**Your task**
Your answer should be one number, the count of lines in the entries holding the word "after".

User interface change data:
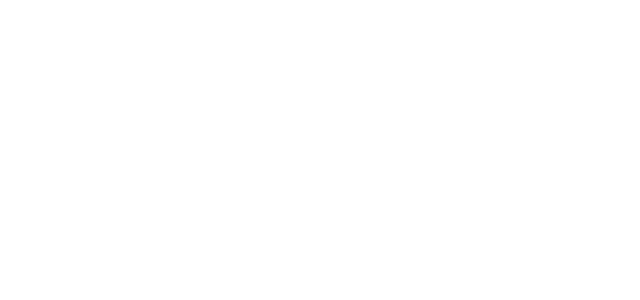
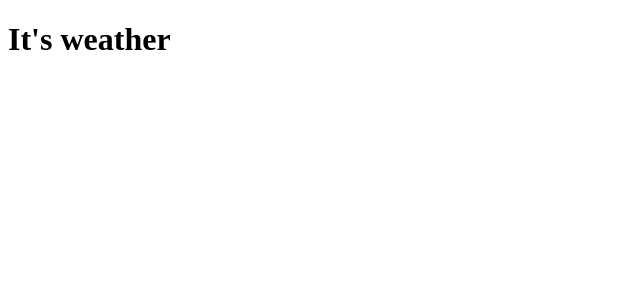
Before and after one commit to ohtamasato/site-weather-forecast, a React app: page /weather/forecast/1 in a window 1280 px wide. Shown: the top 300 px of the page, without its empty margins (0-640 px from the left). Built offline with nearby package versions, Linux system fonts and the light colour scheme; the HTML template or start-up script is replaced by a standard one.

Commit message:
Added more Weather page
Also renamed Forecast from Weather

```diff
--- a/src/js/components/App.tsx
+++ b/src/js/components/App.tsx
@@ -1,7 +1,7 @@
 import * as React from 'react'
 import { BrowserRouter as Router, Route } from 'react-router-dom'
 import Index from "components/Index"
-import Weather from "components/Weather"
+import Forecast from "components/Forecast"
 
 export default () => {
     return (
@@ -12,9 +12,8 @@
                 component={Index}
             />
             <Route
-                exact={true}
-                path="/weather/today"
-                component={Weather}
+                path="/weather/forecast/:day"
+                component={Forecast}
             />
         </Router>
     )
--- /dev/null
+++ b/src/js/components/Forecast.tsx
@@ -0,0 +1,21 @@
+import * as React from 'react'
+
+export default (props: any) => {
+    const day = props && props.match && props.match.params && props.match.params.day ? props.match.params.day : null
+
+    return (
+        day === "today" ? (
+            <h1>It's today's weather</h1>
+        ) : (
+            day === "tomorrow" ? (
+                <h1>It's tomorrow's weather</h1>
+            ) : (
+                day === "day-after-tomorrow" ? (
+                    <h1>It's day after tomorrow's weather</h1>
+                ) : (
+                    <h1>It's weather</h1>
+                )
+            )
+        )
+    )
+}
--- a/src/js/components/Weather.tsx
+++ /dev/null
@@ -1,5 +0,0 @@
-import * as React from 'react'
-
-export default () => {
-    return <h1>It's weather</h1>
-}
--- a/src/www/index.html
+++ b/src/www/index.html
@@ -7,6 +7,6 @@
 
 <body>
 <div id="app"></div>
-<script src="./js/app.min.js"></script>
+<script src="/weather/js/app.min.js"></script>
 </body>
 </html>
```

**Response for this exercise**
3